Top of Information

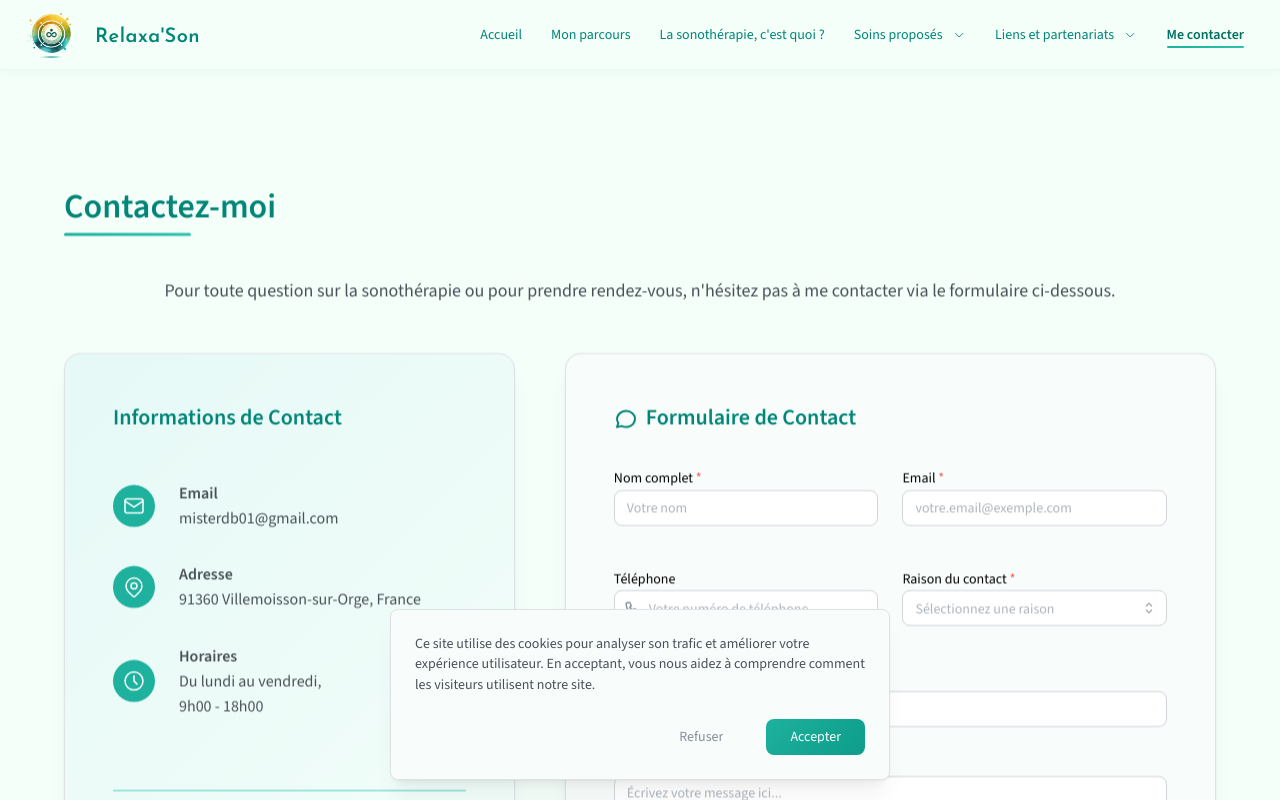
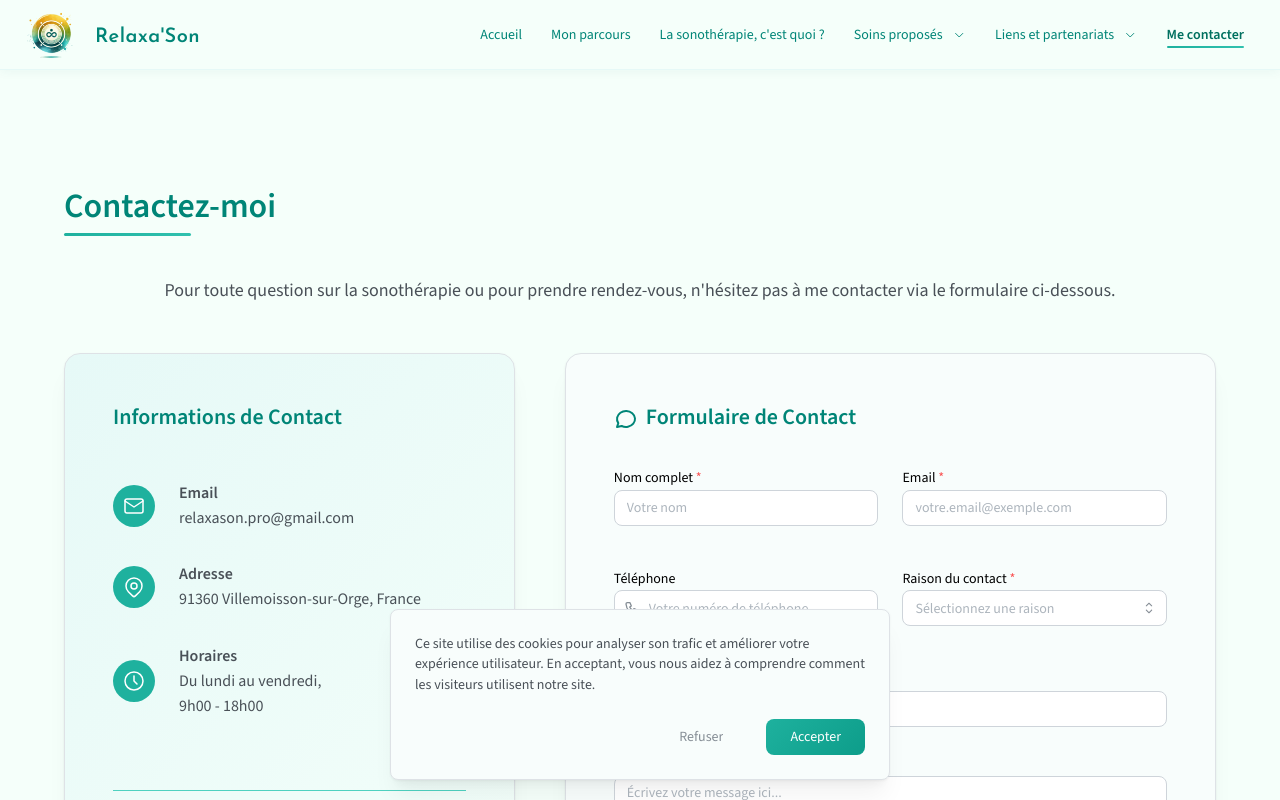
Before and after one commit to skyrix-lang/relaxason, a React (Vite) app: page /contact in a window 1280 px wide. Shown: the top 800 px of the page. Built offline with nearby package versions, Linux system fonts and the light colour scheme.

Commit message:
Update email in contact information

```diff
--- a/src/components/contact/ContactInfo.tsx
+++ b/src/components/contact/ContactInfo.tsx
@@ -35,7 +35,7 @@ const ContactInfo: FC = () => {
           </ThemeIconStyled>
           <Box>
             <Text fw={700}>Email</Text>
-            <Text>misterdb01@gmail.com</Text>
+            <Text>relaxason.pro@gmail.com</Text>
           </Box>
         </Flex>
 
```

Bottom of Information

### Instructions to follow:
The output should consist of every entry above, printed exactly, with the images removed.

### Finished exercise:
Before and after one commit to skyrix-lang/relaxason, a React (Vite) app: page /contact in a window 1280 px wide. Shown: the top 800 px of the page. Built offline with nearby package versions, Linux system fonts and the light colour scheme.

Commit message:
Update email in contact information

```diff
--- a/src/components/contact/ContactInfo.tsx
+++ b/src/components/contact/ContactInfo.tsx
@@ -35,7 +35,7 @@ const ContactInfo: FC = () => {
           </ThemeIconStyled>
           <Box>
             <Text fw={700}>Email</Text>
-            <Text>misterdb01@gmail.com</Text>
+            <Text>relaxason.pro@gmail.com</Text>
           </Box>
         </Flex>
 
```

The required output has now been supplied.